For even more links like this, sent in members-only emails, sign up as a paid subscriber:


A Few Bookish Questions With Morgan Housel

1. Your book, The Psychology of Money, is more even-keeled than most personal finance advice out there. Are there psychology books that have particularly helped you hone your financial philosophy?

Dan Gardner wrote a book called The Science of Fear that I love. It’s so easy to read, but had a big impact on how I think about risk in the world. Everyone is flawed but few know it or want to admit it. 

2. A lot of finance bros seem to only read non-fiction—especially non-fiction that's directly related to finance, tech, productivity, self-help, etc. Is there a case for reading beyond those types of books?

Finance is just the study of how people behave with money. And behavior is a really broad field. There’s so much to learn about how people think and behave from sociology, psychology, politics, history, physics, biology . . . on and on. I almost never read investing books. It’s too narrow a lens. 
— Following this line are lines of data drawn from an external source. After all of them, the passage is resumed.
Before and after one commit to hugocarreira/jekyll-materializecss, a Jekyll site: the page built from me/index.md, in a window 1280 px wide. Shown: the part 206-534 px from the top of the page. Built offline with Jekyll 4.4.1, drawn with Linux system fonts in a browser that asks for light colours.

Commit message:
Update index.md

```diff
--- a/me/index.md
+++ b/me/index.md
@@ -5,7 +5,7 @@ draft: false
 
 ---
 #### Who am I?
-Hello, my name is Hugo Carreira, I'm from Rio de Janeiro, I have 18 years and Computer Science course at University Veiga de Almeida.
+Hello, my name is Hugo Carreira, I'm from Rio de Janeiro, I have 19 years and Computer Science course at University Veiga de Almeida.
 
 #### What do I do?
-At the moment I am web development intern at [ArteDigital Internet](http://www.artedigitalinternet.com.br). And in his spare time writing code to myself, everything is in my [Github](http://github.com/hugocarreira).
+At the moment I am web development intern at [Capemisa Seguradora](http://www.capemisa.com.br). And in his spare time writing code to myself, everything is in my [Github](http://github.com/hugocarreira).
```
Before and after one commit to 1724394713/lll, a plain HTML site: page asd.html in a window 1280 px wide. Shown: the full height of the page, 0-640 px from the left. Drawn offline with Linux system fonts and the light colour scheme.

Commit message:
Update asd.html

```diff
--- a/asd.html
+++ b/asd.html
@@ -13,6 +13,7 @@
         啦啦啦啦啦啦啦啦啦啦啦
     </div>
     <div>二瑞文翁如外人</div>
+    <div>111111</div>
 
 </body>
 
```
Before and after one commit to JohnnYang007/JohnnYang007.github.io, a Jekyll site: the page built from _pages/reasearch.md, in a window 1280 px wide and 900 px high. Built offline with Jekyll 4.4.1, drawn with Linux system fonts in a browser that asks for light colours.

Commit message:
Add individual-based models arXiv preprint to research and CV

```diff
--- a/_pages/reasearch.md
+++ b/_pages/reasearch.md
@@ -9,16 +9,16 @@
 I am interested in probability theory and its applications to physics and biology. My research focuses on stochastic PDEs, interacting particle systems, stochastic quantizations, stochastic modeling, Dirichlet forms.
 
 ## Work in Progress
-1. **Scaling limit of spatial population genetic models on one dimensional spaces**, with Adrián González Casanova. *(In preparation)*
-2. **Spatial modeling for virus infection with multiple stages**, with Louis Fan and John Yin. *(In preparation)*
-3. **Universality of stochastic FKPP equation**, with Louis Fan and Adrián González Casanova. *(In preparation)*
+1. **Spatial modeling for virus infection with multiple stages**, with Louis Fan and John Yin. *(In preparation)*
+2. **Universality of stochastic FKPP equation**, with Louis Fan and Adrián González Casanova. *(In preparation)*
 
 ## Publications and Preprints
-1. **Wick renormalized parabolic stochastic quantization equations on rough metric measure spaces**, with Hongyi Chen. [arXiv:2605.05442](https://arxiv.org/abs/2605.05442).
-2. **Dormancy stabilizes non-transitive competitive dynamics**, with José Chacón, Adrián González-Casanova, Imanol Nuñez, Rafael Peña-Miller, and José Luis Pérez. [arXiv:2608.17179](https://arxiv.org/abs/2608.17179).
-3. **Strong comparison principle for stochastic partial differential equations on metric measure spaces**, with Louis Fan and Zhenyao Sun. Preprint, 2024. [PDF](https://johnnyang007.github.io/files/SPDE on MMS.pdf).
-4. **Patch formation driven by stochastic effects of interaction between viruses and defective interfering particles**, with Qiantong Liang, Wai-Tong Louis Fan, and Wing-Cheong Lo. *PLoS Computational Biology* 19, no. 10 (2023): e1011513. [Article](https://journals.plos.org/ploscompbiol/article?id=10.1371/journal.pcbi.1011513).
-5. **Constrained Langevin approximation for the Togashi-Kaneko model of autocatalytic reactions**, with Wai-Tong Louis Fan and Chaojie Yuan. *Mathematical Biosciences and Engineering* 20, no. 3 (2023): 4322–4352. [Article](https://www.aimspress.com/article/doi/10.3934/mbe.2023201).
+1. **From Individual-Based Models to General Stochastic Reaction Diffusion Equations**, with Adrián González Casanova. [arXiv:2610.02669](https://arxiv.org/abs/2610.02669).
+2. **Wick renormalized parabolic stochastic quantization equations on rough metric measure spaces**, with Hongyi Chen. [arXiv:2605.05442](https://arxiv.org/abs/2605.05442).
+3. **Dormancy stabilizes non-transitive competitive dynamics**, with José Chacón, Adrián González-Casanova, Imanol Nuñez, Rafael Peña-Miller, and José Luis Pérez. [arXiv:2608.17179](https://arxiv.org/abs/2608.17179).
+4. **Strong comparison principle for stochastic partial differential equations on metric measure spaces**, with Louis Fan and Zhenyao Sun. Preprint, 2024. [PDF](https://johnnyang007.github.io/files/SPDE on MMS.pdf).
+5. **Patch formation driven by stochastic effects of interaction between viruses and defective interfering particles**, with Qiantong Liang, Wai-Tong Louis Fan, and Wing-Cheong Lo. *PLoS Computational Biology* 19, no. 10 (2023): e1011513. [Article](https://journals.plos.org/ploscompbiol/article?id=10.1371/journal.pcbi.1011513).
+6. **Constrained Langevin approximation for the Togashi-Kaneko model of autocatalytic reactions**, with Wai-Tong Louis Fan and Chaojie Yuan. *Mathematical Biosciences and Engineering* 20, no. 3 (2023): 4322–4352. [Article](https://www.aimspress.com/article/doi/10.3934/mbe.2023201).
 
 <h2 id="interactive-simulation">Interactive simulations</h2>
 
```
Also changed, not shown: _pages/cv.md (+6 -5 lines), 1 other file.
3. Do you have any go-to publications/magazines for getting your news and the most up-to-date, well-rounded information?  

I read the traditional stuff. WSJ, Bloomberg, NYT, Economist. They’re great. But most of what I read is stuff that has nothing to do with investing, or non-professional blogs. We are in the golden age of free, high-quality content. 

4. What do you read in your spare time for entertainment or relaxation? Any favorite genres or authors? 

For years I was on a World War II kick. It’s such a fascinating period because it’s a period when there was more hardship, suffering, confusion, stress, tragedy, hope, determination, fear . . . you could go down this list all day . . . and it’s well-documented in a way, say, the Dark Ages were not. [Morgan told me in a follow-up email that his favorite among the WWII books was Rick Atkinson’s The Guns at Last Light.]

I’m now on an Apollo Mission kick. Putting a human on the moon is probably the coolest thing humans have ever done, and maybe ever will do. A man was walking on a moon within the same lifetime of someone who lived before cars were invented. Just think about that. 

5. Any quick-hit recommendations for business, tech, futurist, and/or money books that stand out from the crowd? (Those are all roughly in the same category, to me!) 

I recently read a book called The Molecule of More. It’s about dopamine. That’s not a finance book, but dopamine drives so much of what happens in finance, so it kind of is. It’s very good. 

6. What are you reading and enjoying now? What's next on your list? 

The Splendid and the Vile. It’s about how Winston Churchill kept England together during the blitz, when it was being bombed by the Nazis every night. Absolutely fascinating.